User interface change data:
Start of Block

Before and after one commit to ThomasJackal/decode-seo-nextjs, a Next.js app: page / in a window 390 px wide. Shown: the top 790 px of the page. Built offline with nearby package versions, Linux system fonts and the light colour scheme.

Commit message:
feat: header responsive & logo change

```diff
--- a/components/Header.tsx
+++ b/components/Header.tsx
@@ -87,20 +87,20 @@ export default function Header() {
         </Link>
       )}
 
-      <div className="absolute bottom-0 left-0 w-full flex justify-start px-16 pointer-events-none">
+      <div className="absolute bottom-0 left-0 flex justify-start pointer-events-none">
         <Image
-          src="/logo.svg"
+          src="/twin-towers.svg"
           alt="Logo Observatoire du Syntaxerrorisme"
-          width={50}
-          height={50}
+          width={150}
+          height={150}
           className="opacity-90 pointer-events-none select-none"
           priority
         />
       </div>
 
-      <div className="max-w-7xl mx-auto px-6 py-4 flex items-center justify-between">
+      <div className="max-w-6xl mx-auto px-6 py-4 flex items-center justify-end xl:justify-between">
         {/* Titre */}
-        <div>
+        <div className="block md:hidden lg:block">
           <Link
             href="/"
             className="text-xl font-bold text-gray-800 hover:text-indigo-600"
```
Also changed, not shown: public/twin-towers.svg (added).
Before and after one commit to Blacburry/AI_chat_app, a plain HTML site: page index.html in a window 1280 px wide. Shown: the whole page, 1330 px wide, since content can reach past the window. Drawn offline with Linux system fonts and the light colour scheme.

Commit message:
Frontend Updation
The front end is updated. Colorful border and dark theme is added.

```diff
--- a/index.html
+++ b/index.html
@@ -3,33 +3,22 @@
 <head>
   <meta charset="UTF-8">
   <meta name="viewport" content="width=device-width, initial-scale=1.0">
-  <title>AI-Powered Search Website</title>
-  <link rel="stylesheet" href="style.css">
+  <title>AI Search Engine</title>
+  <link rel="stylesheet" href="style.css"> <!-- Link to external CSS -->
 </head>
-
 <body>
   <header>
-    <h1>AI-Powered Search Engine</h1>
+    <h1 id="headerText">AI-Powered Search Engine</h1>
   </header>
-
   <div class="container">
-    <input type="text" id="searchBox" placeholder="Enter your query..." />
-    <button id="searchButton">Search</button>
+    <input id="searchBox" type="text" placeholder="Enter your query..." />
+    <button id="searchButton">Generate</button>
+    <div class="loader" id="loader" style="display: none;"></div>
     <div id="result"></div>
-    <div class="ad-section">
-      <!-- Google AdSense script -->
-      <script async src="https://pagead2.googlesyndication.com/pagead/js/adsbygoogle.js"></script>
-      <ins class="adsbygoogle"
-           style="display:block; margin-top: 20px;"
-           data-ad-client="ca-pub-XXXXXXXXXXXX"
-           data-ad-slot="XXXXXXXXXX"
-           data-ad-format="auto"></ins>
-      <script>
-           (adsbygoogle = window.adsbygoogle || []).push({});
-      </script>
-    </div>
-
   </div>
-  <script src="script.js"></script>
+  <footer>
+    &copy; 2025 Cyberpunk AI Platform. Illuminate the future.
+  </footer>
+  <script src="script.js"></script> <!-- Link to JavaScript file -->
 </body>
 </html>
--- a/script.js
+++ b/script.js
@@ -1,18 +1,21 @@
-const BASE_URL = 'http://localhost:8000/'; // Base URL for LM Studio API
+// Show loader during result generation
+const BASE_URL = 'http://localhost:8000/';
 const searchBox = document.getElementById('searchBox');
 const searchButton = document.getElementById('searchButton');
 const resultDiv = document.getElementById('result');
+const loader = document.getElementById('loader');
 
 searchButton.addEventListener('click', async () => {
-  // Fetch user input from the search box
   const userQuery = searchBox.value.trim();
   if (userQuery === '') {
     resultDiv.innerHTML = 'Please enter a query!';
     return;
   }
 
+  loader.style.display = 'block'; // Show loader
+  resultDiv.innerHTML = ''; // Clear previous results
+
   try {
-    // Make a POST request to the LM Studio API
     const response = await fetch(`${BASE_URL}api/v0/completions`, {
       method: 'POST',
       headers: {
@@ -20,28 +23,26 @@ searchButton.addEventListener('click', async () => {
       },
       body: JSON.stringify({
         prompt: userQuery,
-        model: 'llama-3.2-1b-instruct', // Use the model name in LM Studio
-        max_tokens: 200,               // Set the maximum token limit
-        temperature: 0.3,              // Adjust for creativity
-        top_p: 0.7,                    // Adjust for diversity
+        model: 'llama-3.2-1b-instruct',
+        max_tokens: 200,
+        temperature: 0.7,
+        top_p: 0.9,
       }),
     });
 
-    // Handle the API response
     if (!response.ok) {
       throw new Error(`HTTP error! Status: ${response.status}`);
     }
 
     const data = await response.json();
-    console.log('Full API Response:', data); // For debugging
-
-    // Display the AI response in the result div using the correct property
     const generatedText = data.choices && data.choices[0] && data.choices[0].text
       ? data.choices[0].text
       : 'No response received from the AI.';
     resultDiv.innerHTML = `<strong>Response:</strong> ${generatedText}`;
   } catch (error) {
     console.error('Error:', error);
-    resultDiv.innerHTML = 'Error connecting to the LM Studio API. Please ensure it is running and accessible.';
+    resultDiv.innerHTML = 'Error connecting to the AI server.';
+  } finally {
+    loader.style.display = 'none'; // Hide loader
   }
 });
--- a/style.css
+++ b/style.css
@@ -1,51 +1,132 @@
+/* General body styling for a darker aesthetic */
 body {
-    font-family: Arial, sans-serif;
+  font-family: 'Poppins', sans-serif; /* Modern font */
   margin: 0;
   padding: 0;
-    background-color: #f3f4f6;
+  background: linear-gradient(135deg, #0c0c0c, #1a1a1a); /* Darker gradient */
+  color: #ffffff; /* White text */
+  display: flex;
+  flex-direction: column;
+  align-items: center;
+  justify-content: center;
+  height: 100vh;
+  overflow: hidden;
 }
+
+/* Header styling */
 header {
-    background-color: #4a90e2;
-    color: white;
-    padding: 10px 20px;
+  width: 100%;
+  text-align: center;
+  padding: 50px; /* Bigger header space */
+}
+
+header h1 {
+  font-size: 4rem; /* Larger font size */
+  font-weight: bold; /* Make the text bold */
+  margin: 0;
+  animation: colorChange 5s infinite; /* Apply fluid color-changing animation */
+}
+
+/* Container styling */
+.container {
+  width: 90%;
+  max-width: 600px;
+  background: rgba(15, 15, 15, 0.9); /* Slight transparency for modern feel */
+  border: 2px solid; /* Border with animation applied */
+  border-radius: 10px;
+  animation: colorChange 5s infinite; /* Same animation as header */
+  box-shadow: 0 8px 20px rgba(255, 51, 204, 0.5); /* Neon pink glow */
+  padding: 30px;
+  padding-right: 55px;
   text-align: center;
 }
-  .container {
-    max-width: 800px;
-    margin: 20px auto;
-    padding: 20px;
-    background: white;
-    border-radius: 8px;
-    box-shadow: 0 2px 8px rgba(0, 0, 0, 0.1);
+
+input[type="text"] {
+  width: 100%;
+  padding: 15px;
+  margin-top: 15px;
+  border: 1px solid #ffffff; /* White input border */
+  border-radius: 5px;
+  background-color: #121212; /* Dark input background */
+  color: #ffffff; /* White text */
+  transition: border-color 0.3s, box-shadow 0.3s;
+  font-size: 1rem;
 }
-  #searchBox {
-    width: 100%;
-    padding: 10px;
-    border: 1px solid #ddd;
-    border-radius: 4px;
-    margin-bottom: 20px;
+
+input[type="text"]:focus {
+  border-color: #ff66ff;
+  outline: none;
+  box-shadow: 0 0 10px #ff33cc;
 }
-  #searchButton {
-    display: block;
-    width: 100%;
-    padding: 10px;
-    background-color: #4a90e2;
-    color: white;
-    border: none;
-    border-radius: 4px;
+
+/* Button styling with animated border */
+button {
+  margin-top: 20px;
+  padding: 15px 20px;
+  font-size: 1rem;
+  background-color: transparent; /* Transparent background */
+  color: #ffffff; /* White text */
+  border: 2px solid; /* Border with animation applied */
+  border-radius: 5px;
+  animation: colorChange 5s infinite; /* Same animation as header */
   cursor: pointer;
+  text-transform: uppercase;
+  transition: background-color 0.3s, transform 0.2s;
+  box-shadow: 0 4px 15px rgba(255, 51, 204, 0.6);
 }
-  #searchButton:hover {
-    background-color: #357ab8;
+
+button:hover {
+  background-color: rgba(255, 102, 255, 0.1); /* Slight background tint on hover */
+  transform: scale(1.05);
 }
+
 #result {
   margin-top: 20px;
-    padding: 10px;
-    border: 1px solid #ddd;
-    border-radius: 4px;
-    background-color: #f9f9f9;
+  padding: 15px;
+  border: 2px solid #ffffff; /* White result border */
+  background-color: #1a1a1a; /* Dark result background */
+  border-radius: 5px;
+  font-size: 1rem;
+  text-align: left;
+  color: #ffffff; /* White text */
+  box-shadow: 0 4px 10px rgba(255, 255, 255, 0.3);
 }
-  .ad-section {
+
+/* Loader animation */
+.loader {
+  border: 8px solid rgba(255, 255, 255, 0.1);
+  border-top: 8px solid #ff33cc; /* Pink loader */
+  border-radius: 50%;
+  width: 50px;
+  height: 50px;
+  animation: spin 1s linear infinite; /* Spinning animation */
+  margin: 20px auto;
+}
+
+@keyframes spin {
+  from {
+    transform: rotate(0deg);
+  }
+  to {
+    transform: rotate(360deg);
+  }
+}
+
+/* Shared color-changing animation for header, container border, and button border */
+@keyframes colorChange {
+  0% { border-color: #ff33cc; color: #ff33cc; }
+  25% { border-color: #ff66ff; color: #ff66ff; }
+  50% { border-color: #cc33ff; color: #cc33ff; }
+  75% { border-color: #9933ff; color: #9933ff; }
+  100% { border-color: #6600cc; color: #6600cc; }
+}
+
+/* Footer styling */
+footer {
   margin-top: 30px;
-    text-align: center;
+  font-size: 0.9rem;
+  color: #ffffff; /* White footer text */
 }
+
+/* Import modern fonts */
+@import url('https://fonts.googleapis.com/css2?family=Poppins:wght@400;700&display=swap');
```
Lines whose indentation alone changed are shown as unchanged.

End of Block

Your instructions:
Gather and copy every line of the data in which the string "items" is found.

Your solution:
-      <div className="max-w-7xl mx-auto px-6 py-4 flex items-center justify-between">
+      <div className="max-w-6xl mx-auto px-6 py-4 flex items-center justify-end xl:justify-between">
+  align-items: center;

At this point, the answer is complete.